◆ **Exercise objective**: Repeat every entry exactly. Do not include the pictures.

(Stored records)
━━━

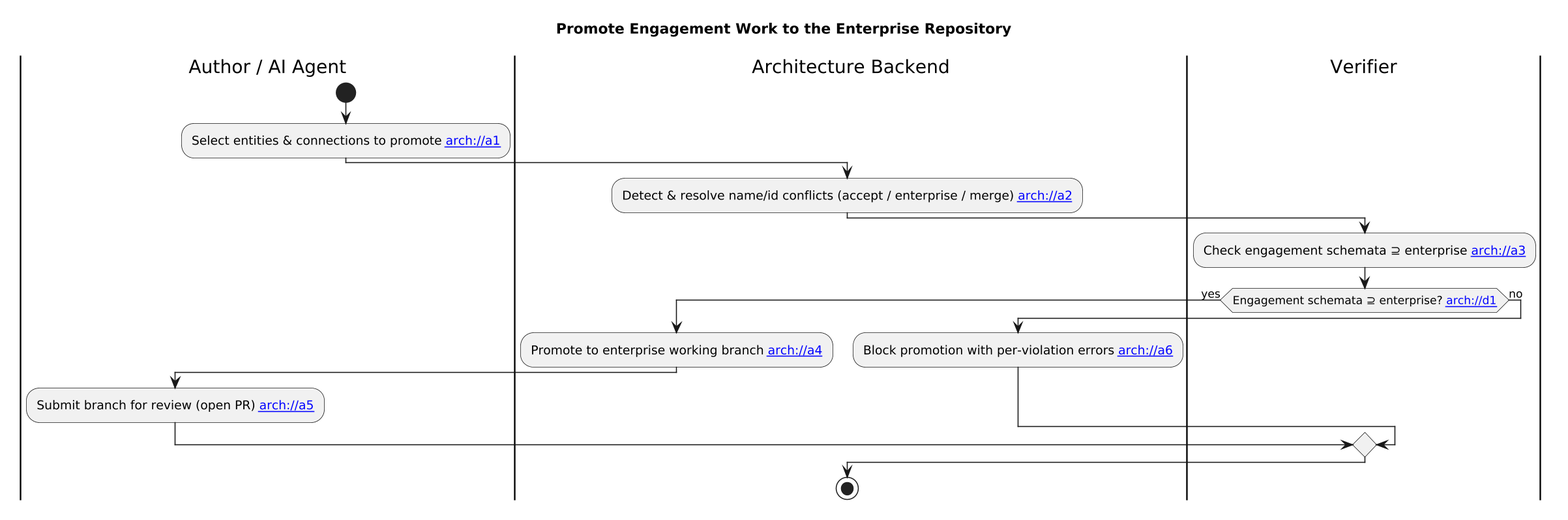
The PlantUML diagram engagements/ENG-ARCH-REPO/architecture-repository/diagram-catalog/rendered/promotion-and-tiering/ACT@1781338474.NTuMXo.promote-engagement-work-to-the-enterprise-baseline.png in mbauer83/assisted-architecture-management, before a commit. Source of this version:
```plantuml
@startuml
skinparamlocked dpi 150
title Promote Engagement Work to the Enterprise Repository

|Author / AI Agent|
start

:Select entities & connections to promote [[arch://a1]];
|Architecture Backend|
:Detect & resolve name/id conflicts (accept / enterprise / merge) [[arch://a2]];
|Verifier|
:Check engagement schemata ⊇ enterprise [[arch://a3]];
if (Engagement schemata ⊇ enterprise? [[arch://d1]]) then (yes)
|Architecture Backend|
:Promote to enterprise working branch [[arch://a4]];
|Author / AI Agent|
:Submit branch for review (open PR) [[arch://a5]];
else (no)
|Architecture Backend|
:Block promotion with per-violation errors [[arch://a6]];
endif

stop
@enduml
```
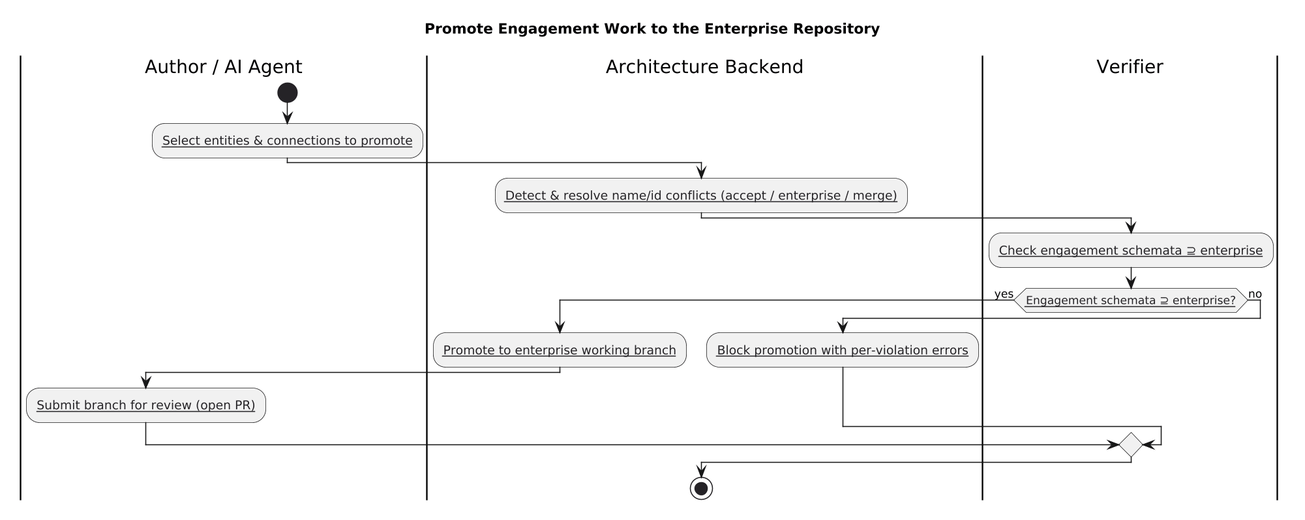
The same diagram one commit later.

Change to the diagram source:
```diff
@@ -1,23 +1,25 @@
 @startuml
 skinparamlocked dpi 150
+skinparam hyperlinkColor #252327
+skinparam hyperlinkUnderline false
 title Promote Engagement Work to the Enterprise Repository
 
 |Author / AI Agent|
 start
 
-:Select entities & connections to promote [[arch://a1]];
+:[[arch://a1 Select entities & connections to promote]];
 |Architecture Backend|
-:Detect & resolve name/id conflicts (accept / enterprise / merge) [[arch://a2]];
+:[[arch://a2 Detect & resolve name/id conflicts (accept / enterprise / merge)]];
 |Verifier|
-:Check engagement schemata ⊇ enterprise [[arch://a3]];
-if (Engagement schemata ⊇ enterprise? [[arch://d1]]) then (yes)
+:[[arch://a3 Check engagement schemata ⊇ enterprise]];
+if ([[arch://d1 Engagement schemata ⊇ enterprise?]]) then (yes)
 |Architecture Backend|
-:Promote to enterprise working branch [[arch://a4]];
+:[[arch://a4 Promote to enterprise working branch]];
 |Author / AI Agent|
-:Submit branch for review (open PR) [[arch://a5]];
+:[[arch://a5 Submit branch for review (open PR)]];
 else (no)
 |Architecture Backend|
-:Block promotion with per-violation errors [[arch://a6]];
+:[[arch://a6 Block promotion with per-violation errors]];
 endif
 
 stop
```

━━━

◆ **Reply**:
The PlantUML diagram engagements/ENG-ARCH-REPO/architecture-repository/diagram-catalog/rendered/promotion-and-tiering/ACT@1781338474.NTuMXo.promote-engagement-work-to-the-enterprise-baseline.png in mbauer83/assisted-architecture-management, before a commit. Source of this version:
```plantuml
@startuml
skinparamlocked dpi 150
title Promote Engagement Work to the Enterprise Repository

|Author / AI Agent|
start

:Select entities & connections to promote [[arch://a1]];
|Architecture Backend|
:Detect & resolve name/id conflicts (accept / enterprise / merge) [[arch://a2]];
|Verifier|
:Check engagement schemata ⊇ enterprise [[arch://a3]];
if (Engagement schemata ⊇ enterprise? [[arch://d1]]) then (yes)
|Architecture Backend|
:Promote to enterprise working branch [[arch://a4]];
|Author / AI Agent|
:Submit branch for review (open PR) [[arch://a5]];
else (no)
|Architecture Backend|
:Block promotion with per-violation errors [[arch://a6]];
endif

stop
@enduml
```
The same diagram one commit later.

Change to the diagram source:
```diff
@@ -1,23 +1,25 @@
 @startuml
 skinparamlocked dpi 150
+skinparam hyperlinkColor #252327
+skinparam hyperlinkUnderline false
 title Promote Engagement Work to the Enterprise Repository
 
 |Author / AI Agent|
 start
 
-:Select entities & connections to promote [[arch://a1]];
+:[[arch://a1 Select entities & connections to promote]];
 |Architecture Backend|
-:Detect & resolve name/id conflicts (accept / enterprise / merge) [[arch://a2]];
+:[[arch://a2 Detect & resolve name/id conflicts (accept / enterprise / merge)]];
 |Verifier|
-:Check engagement schemata ⊇ enterprise [[arch://a3]];
-if (Engagement schemata ⊇ enterprise? [[arch://d1]]) then (yes)
+:[[arch://a3 Check engagement schemata ⊇ enterprise]];
+if ([[arch://d1 Engagement schemata ⊇ enterprise?]]) then (yes)
 |Architecture Backend|
-:Promote to enterprise working branch [[arch://a4]];
+:[[arch://a4 Promote to enterprise working branch]];
 |Author / AI Agent|
-:Submit branch for review (open PR) [[arch://a5]];
+:[[arch://a5 Submit branch for review (open PR)]];
 else (no)
 |Architecture Backend|
-:Block promotion with per-violation errors [[arch://a6]];
+:[[arch://a6 Block promotion with per-violation errors]];
 endif
 
 stop
```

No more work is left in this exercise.